The Commission proposed on 23 February to set up 10 new European Partnerships between the European Union, Member States and/or the industry with €10 billion funding from the EU. The Commission also announced a new partnership, Key Digital Technologies (KDT), aimed at reinforcing Europe’s innovation potential, boosting its competitiveness and ensuring technological sovereignty in the field of electronics.
Set up of 10 new European Partnerships with €10 billion funding from the EU
The Commission proposed also on 23 February to set up 10 new European Partnerships between the European Union, Member States and/or the industry. The goal is to speed up the transition towards a green, climate neutral and digital Europe, and to make European industry more resilient and competitive. The EU will provide nearly €10 billion of funding that the partners will match with at least an equivalent amount of investment. This combined contribution is expected to mobilise additional investments in support of the transitions, and create long-term positive impacts on employment, the environment and society.
Read the full press release here.
The ten Partnerships, some of which are building on existing joint undertakings, are the following: Global Health EDCTP3, Innovative Health Initiative, Key Digital Technologies, Circular Bio-based Europe, Clean Hydrogen, Clean Aviation, Europe’s Rail, Single European Sky ATM Research 3, Smart Networks and Services and Metrology.
KDT, one of the priorities at the heart of ensuring Europe’s digital sovereignty
Identified as one of the priorities at the heart of ensuring Europe’s digital sovereignty, the newly launched KDT partnership will support the digital transformation of all economic and societal sectors, make the transformation work for Europe and support the European Green Deal by contributing towards the EU’s target of becoming the world’s first climate-neutral continent by 2050. Elements of the Green Deal such as the supply of clean, affordable and secure energy, resource-efficient buildings, sustainable and smart mobility, as well as healthy and environment-friendly food supply chains all rely on KDTs to achieve their ambitions.
The KDT partnership is one of the actions on processors and semiconductor technologies that are planned by the European Commission, Member States, and industry.

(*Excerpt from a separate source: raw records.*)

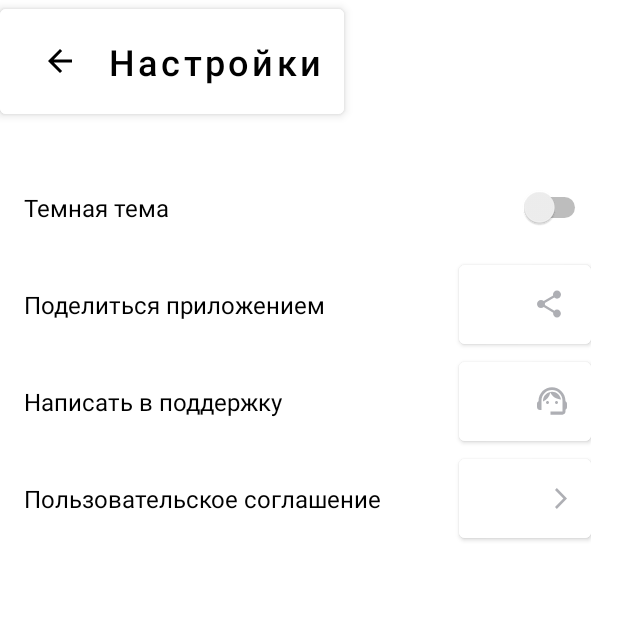
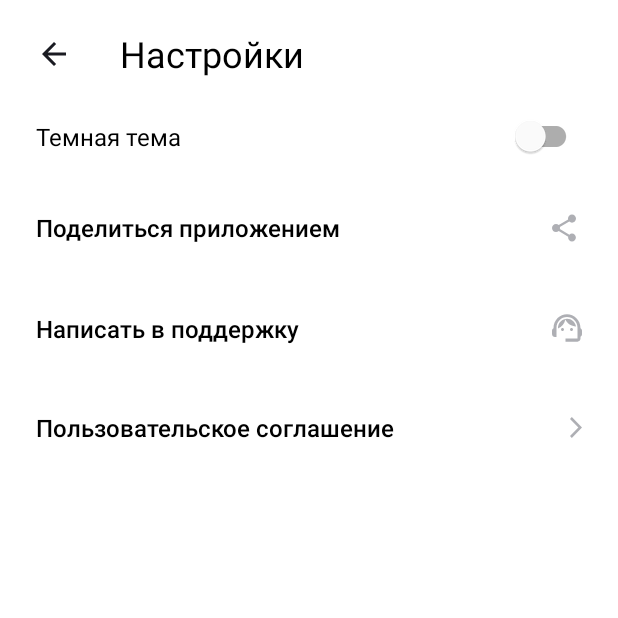
Before and after one commit to EidAbdel/PlaylistMaker, an Android app: the MainSetting screen opened directly, with no data from a screen before it, on a phone screen of 412 x 824 dp, the top half of it. Run offline under Robolectric (Android 15) with nearby library versions, the phone set to English and light mode, and no system bars.

Commit message:
6) Переверстал экран настройки

```diff
--- a/app/src/main/java/com/practicum/playlistmaker/MainSetting.kt
+++ b/app/src/main/java/com/practicum/playlistmaker/MainSetting.kt
@@ -5,6 +5,7 @@ import android.os.Bundle
 import android.widget.Button
 import androidx.activity.enableEdgeToEdge
 import androidx.appcompat.app.AppCompatActivity
+import androidx.appcompat.widget.Toolbar
 import androidx.core.view.ViewCompat
 import androidx.core.view.WindowInsetsCompat
 
@@ -14,7 +15,7 @@ class MainSetting : AppCompatActivity() {
         enableEdgeToEdge()
         setContentView(R.layout.activity_main_setting)
 
-        val bt_back_main_menu = findViewById<Button>(R.id.back_setting_bt)
+        val bt_back_main_menu = findViewById<Toolbar>(R.id.tb_back_setting_bt)
         bt_back_main_menu.setOnClickListener {
             finish()
         }
--- a/app/src/main/res/layout/activity_main_setting.xml
+++ b/app/src/main/res/layout/activity_main_setting.xml
@@ -1,167 +1,110 @@
+<?xml version="1.0" encoding="utf-8"?>
+
+
 <LinearLayout xmlns:android="http://schemas.android.com/apk/res/android"
     xmlns:app="http://schemas.android.com/apk/res-auto"
     xmlns:tools="http://schemas.android.com/tools"
-    android:id="@+id/setting"
+    android:padding="@dimen/medium_padding"
     android:layout_width="match_parent"
     android:layout_height="match_parent"
+    android:orientation="vertical"
+    android:id="@+id/setting"
+
+    >
+
+    <androidx.appcompat.widget.Toolbar
+        android:id="@+id/tb_back_setting_bt"
+        android:layout_width="match_parent"
+        android:layout_height="wrap_content"
         android:background="@color/white"
-    android:orientation="vertical">
-
-
-    <FrameLayout
-        android:layout_width="match_parent"
-        android:layout_height="0dp"
-        android:layout_weight="1">
-
-        <Button
-            android:id="@+id/back_setting_bt"
-            android:layout_width="wrap_content"
-            android:layout_height="match_parent"
-            android:layout_gravity="left|bottom"
-            android:backgroundTint="@color/white"
-            android:text="@string/setting"
-            android:textColor="@color/black"
-            android:textIsSelectable="true"
-            android:textSize="@dimen/primary_text_size"
-            app:icon="@drawable/back"
-            app:iconGravity="textStart"
-            app:iconTint="@color/black"
-            tools:ignore="RtlHardcoded" />
-
-
-    </FrameLayout>
-
-    <LinearLayout
-        android:layout_width="match_parent"
-        android:layout_height="0dp"
-        android:layout_weight="9"
-        android:orientation="vertical"
-        android:paddingLeft="16dp"
-        android:paddingTop="24dp"
-        android:paddingRight="18dp"
-        tools:ignore="RtlHardcoded">
-
-        <FrameLayout
-            android:layout_width="match_parent"
-            android:layout_height="wrap_content">
-
+        app:navigationIcon="@drawable/back">
         <TextView
             android:layout_width="wrap_content"
             android:layout_height="match_parent"
-                android:layout_gravity="left"
-                android:paddingVertical='21dp'
+            android:text="@string/setting"
+            android:textColor="@color/black"
+            android:textSize="@dimen/primary_text_size"
+            />
+    </androidx.appcompat.widget.Toolbar>
+    <com.google.android.material.switchmaterial.SwitchMaterial
+        android:layout_width="match_parent"
+        android:layout_height="wrap_content"
         android:text="@string/dark_themes"
-                android:textColor="@color/black"
+        android:gravity="left|center"
         android:textSize="@dimen/text_size_list"
+        android:padding="@dimen/margin"
+        tools:ignore="RtlHardcoded" />
 
-                tools:ignore="RtlHardcoded"
+    <com.google.android.material.button.MaterialButton
+        android:id="@+id/share_bt"
 
-                />
+        android:layout_width="match_parent"
+        android:layout_height="wrap_content"
 
-            <Switch
-                android:layout_width="wrap_content"
-                android:layout_height="match_parent"
-                android:layout_gravity="right"
+        android:backgroundTint="@color/white"
 
-                tools:ignore="UseSwitchCompatOrMaterialXml" />
-
-
-        </FrameLayout>
-
-        <FrameLayout
-            android:layout_width="match_parent"
-            android:layout_height="wrap_content">
-
-            <TextView
-                android:layout_width="wrap_content"
-                android:layout_height="match_parent"
-                android:layout_gravity="left"
-                android:paddingVertical='21dp'
         android:text="@string/Share"
         android:textColor="@color/black"
         android:textSize="@dimen/text_size_list"
-
-                tools:ignore="RtlHardcoded"
-
-                />
-
-            <Button
-                android:layout_width="wrap_content"
-                android:layout_height="match_parent"
-                android:layout_gravity="right"
-                android:backgroundTint="@color/white"
+        android:textAllCaps="false"
+        android:gravity="left|center"
 
         app:icon="@drawable/share"
         app:iconGravity="end"
         app:iconTint="@color/gray"
+        android:padding="@dimen/margin"
 
-                />
+        style="?android:attr/borderlessButtonStyle"
+
+        tools:ignore="RtlHardcoded" />
+
+    <com.google.android.material.button.MaterialButton
+        android:id="@+id/support_bt"
+
+        android:layout_width="match_parent"
+        android:layout_height="wrap_content"
 
 
-        </FrameLayout>
+        android:backgroundTint="@color/white"
 
-        <FrameLayout
-            android:layout_width="match_parent"
-            android:layout_height="wrap_content">
-
-            <TextView
-                android:layout_width="wrap_content"
-                android:layout_height="match_parent"
-                android:layout_gravity="left"
-                android:paddingVertical='21dp'
         android:text="@string/support"
         android:textColor="@color/black"
         android:textSize="@dimen/text_size_list"
+        android:textAllCaps="false"
+        android:gravity="left|center"
 
-                tools:ignore="RtlHardcoded"
-
-                />
-
-            <Button
-                android:layout_width="wrap_content"
-                android:layout_height="match_parent"
-                android:layout_gravity="right"
-                android:backgroundTint="@color/white"
         app:icon="@drawable/support"
         app:iconGravity="end"
         app:iconTint="@color/gray"
+        android:padding="@dimen/margin"
+
+        style="?android:attr/borderlessButtonStyle"
+
+        tools:ignore="RtlHardcoded" />
+
+    <com.google.android.material.button.MaterialButton
+        android:id="@+id/user_agreement_bt"
+
+        android:layout_width="match_parent"
+        android:layout_height="wrap_content"
 
 
-                />
+        android:backgroundTint="@color/white"
 
-        </FrameLayout>
-
-        <FrameLayout
-            android:layout_width="match_parent"
-            android:layout_height="wrap_content">
-
-            <TextView
-                android:layout_width="wrap_content"
-                android:layout_height="match_parent"
-                android:layout_gravity="left"
-                android:paddingVertical='21dp'
         android:text="@string/user_agreement"
         android:textColor="@color/black"
         android:textSize="@dimen/text_size_list"
+        android:textAllCaps="false"
+        android:gravity="left|center"
 
-                tools:ignore="RtlHardcoded"
-
-                />
-
-            <Button
-                android:layout_width="wrap_content"
-                android:layout_height="match_parent"
-                android:layout_gravity="right"
-                android:backgroundTint="@color/white"
         app:icon="@drawable/next"
         app:iconGravity="end"
         app:iconTint="@color/gray"
+        android:padding="@dimen/margin"
+
+        style="?android:attr/borderlessButtonStyle"
+
+        tools:ignore="RtlHardcoded" />
 
 
-                />
-
-        </FrameLayout>
-
 </LinearLayout>
-
-</LinearLayout>
```
Lines whose indentation alone changed are shown as unchanged.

Other actions are the Declaration on a European Initiative on Processors and semiconductor technologies that is signed by 20 Member States, an Industrial Alliance on microelectronics, and a possible new Important Project of Common European Interest on microelectronics.
Definition of Key Digital Technologies (KDTs)
KDTs have been identified as one of the main drivers towards Europe’s digital sovereignty and its capacity to produce high-quality microelectronics. They make up electronic and photonic components, as well as the software that defines how they work, thus underpinning all digital systems including Artificial Intelligence and the Internet for Things.
Semiconductor components – chips that capture, store, process, transmit and act on data – are often vital ingredients of electronic components and systems. Semiconductor chips, in particular processors, are of growing importance in data processing for data infrastructure and communication, high-end and general purpose computing and future applications such as autonomous driving.
Objectives of the KDT partnership
The new KDT Partnership aims to:
- Provide innovative electronic components and systems, software and smart integration to digital value chains, providing secure and trusted technologies tailored to the needs of user industries and citizens. This will help reinforce Europe’s potential to innovate.
- Develop and apply these technologies to address major global challenges in mobility, health, energy, security, manufacturing and digital communications. This will contribute to and strengthen Europe’s scientific and technological bases.
- Better align R&I and industrial policies for a joint approach in mastering these drivers of innovation.
The Commission proposed a financial contribution of €1.8 billion between 2021-2027 for the KDT partnership. At the same time, participating Member States make a similar contribution, while industry, research organisations, academia etc. contribute rougly €2.5 billion via the industrial associations AENEAS, ARTEMIS-IA and EPoSS.